Web document revisions
BEGIN
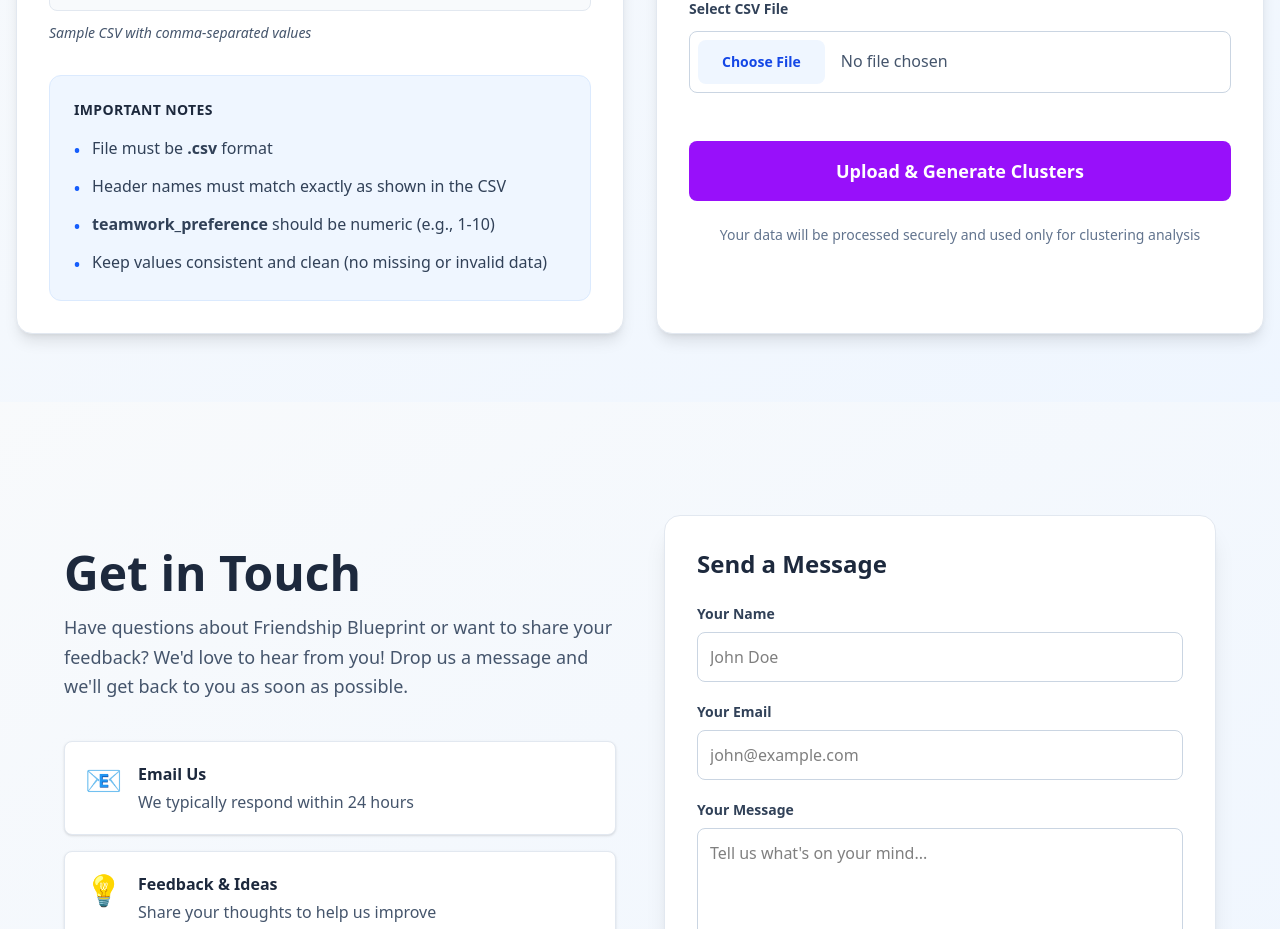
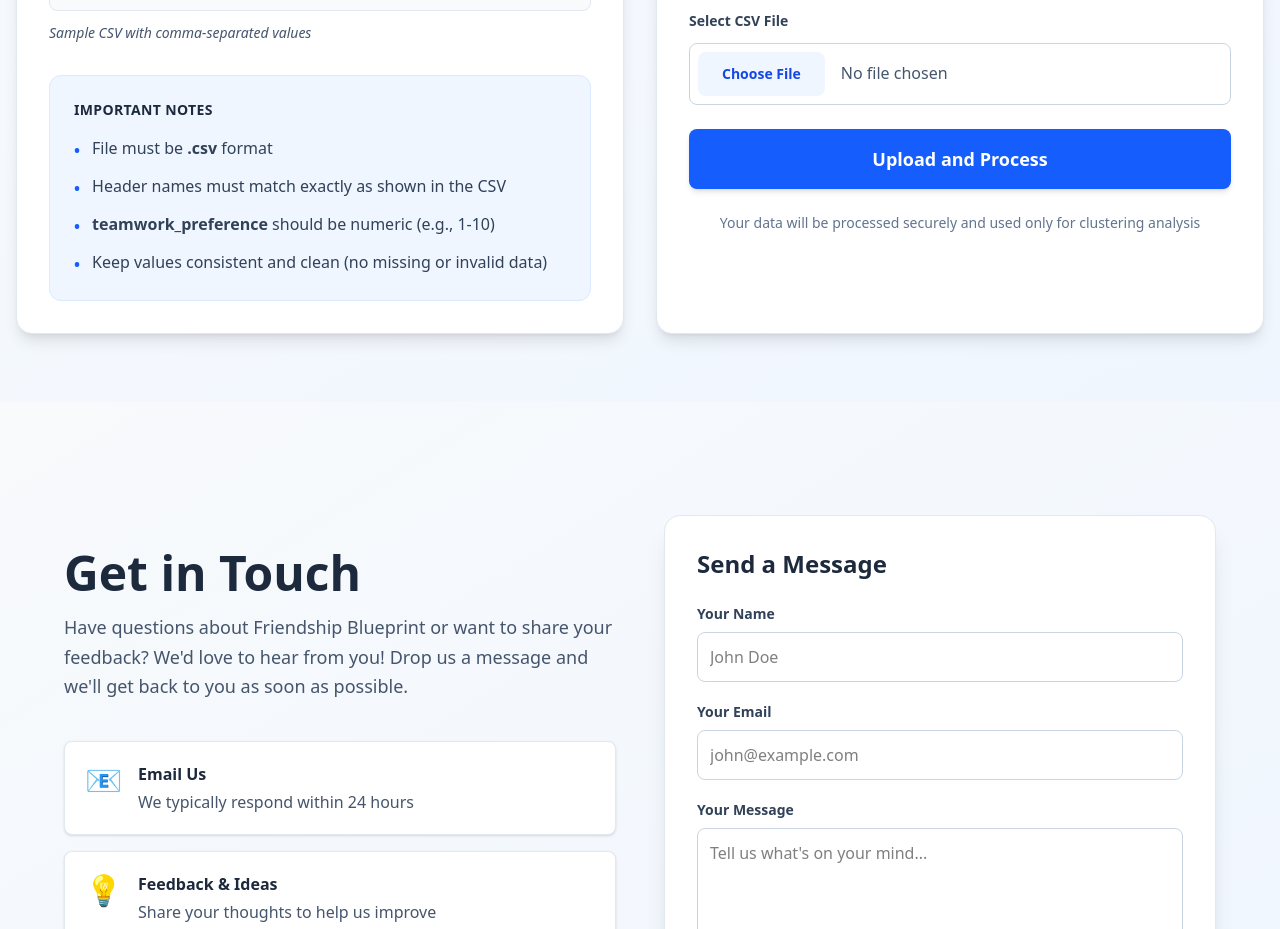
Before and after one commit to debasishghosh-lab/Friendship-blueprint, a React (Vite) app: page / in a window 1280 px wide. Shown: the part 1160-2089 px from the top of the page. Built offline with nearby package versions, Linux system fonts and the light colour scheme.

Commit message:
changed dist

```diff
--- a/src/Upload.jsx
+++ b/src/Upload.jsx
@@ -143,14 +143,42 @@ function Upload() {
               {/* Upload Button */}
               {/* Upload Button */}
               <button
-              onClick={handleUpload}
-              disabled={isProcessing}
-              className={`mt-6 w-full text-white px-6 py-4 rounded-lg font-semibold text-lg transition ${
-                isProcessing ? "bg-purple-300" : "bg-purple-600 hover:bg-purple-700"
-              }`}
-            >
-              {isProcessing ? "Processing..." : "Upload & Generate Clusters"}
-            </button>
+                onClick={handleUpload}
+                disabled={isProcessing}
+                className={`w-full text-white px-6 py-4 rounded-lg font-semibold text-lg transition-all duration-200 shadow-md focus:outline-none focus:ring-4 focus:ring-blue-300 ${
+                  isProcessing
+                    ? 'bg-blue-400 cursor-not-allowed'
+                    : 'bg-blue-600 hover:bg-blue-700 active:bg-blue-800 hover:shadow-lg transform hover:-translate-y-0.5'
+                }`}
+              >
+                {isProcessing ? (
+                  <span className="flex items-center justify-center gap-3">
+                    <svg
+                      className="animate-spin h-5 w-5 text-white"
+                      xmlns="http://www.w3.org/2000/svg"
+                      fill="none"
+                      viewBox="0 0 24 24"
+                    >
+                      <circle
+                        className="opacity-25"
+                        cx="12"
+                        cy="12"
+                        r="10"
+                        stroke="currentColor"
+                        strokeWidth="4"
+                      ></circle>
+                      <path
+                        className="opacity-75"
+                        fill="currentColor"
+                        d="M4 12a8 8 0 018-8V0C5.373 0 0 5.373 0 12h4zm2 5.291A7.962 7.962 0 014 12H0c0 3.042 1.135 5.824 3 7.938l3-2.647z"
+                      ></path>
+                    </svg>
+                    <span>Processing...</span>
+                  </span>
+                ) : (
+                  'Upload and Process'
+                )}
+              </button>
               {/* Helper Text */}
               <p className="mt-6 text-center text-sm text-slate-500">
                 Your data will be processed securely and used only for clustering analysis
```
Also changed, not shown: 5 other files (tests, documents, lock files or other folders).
END
▸ REQUIRED ACTION:
Write out the entries again, exactly as given, skipping any images.

▸ OUTPUT:
Before and after one commit to debasishghosh-lab/Friendship-blueprint, a React (Vite) app: page / in a window 1280 px wide. Shown: the part 1160-2089 px from the top of the page. Built offline with nearby package versions, Linux system fonts and the light colour scheme.

Commit message:
changed dist

```diff
--- a/src/Upload.jsx
+++ b/src/Upload.jsx
@@ -143,14 +143,42 @@ function Upload() {
               {/* Upload Button */}
               {/* Upload Button */}
               <button
-              onClick={handleUpload}
-              disabled={isProcessing}
-              className={`mt-6 w-full text-white px-6 py-4 rounded-lg font-semibold text-lg transition ${
-                isProcessing ? "bg-purple-300" : "bg-purple-600 hover:bg-purple-700"
-              }`}
-            >
-              {isProcessing ? "Processing..." : "Upload & Generate Clusters"}
-            </button>
+                onClick={handleUpload}
+                disabled={isProcessing}
+                className={`w-full text-white px-6 py-4 rounded-lg font-semibold text-lg transition-all duration-200 shadow-md focus:outline-none focus:ring-4 focus:ring-blue-300 ${
+                  isProcessing
+                    ? 'bg-blue-400 cursor-not-allowed'
+                    : 'bg-blue-600 hover:bg-blue-700 active:bg-blue-800 hover:shadow-lg transform hover:-translate-y-0.5'
+                }`}
+              >
+                {isProcessing ? (
+                  <span className="flex items-center justify-center gap-3">
+                    <svg
+                      className="animate-spin h-5 w-5 text-white"
+                      xmlns="http://www.w3.org/2000/svg"
+                      fill="none"
+                      viewBox="0 0 24 24"
+                    >
+                      <circle
+                        className="opacity-25"
+                        cx="12"
+                        cy="12"
+                        r="10"
+                        stroke="currentColor"
+                        strokeWidth="4"
+                      ></circle>
+                      <path
+                        className="opacity-75"
+                        fill="currentColor"
+                        d="M4 12a8 8 0 018-8V0C5.373 0 0 5.373 0 12h4zm2 5.291A7.962 7.962 0 014 12H0c0 3.042 1.135 5.824 3 7.938l3-2.647z"
+                      ></path>
+                    </svg>
+                    <span>Processing...</span>
+                  </span>
+                ) : (
+                  'Upload and Process'
+                )}
+              </button>
               {/* Helper Text */}
               <p className="mt-6 text-center text-sm text-slate-500">
                 Your data will be processed securely and used only for clustering analysis
```
Also changed, not shown: 5 other files (tests, documents, lock files or other folders).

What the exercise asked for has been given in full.